**Supplied data**
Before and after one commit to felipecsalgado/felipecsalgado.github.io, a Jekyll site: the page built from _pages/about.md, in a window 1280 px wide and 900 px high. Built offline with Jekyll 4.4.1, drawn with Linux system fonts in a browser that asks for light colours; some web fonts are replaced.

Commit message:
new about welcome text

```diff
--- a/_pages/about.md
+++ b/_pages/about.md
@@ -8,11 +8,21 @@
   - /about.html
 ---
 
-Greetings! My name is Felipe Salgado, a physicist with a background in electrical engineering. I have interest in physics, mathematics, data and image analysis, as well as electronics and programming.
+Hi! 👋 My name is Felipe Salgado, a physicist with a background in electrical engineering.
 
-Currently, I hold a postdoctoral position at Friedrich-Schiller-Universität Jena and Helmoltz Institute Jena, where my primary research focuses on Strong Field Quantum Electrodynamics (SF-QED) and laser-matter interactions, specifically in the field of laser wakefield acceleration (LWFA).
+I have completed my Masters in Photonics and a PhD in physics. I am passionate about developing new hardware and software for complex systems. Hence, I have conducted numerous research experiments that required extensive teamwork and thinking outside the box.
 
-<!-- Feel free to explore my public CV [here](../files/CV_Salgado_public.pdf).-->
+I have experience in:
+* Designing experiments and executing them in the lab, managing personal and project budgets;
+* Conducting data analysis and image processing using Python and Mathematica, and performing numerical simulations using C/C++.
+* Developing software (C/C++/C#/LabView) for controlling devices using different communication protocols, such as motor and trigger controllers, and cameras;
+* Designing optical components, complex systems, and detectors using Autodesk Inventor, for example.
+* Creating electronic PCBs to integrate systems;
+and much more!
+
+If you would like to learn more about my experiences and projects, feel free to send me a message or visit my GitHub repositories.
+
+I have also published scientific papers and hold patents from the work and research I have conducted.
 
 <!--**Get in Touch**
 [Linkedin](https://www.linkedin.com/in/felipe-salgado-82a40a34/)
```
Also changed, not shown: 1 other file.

**Problem to solve**
Each line of the listing is to be output verbatim.

**Answer to this task**
Before and after one commit to felipecsalgado/felipecsalgado.github.io, a Jekyll site: the page built from _pages/about.md, in a window 1280 px wide and 900 px high. Built offline with Jekyll 4.4.1, drawn with Linux system fonts in a browser that asks for light colours; some web fonts are replaced.

Commit message:
new about welcome text

```diff
--- a/_pages/about.md
+++ b/_pages/about.md
@@ -8,11 +8,21 @@
   - /about.html
 ---
 
-Greetings! My name is Felipe Salgado, a physicist with a background in electrical engineering. I have interest in physics, mathematics, data and image analysis, as well as electronics and programming.
+Hi! 👋 My name is Felipe Salgado, a physicist with a background in electrical engineering.
 
-Currently, I hold a postdoctoral position at Friedrich-Schiller-Universität Jena and Helmoltz Institute Jena, where my primary research focuses on Strong Field Quantum Electrodynamics (SF-QED) and laser-matter interactions, specifically in the field of laser wakefield acceleration (LWFA).
+I have completed my Masters in Photonics and a PhD in physics. I am passionate about developing new hardware and software for complex systems. Hence, I have conducted numerous research experiments that required extensive teamwork and thinking outside the box.
 
-<!-- Feel free to explore my public CV [here](../files/CV_Salgado_public.pdf).-->
+I have experience in:
+* Designing experiments and executing them in the lab, managing personal and project budgets;
+* Conducting data analysis and image processing using Python and Mathematica, and performing numerical simulations using C/C++.
+* Developing software (C/C++/C#/LabView) for controlling devices using different communication protocols, such as motor and trigger controllers, and cameras;
+* Designing optical components, complex systems, and detectors using Autodesk Inventor, for example.
+* Creating electronic PCBs to integrate systems;
+and much more!
+
+If you would like to learn more about my experiences and projects, feel free to send me a message or visit my GitHub repositories.
+
+I have also published scientific papers and hold patents from the work and research I have conducted.
 
 <!--**Get in Touch**
 [Linkedin](https://www.linkedin.com/in/felipe-salgado-82a40a34/)
```
Also changed, not shown: 1 other file.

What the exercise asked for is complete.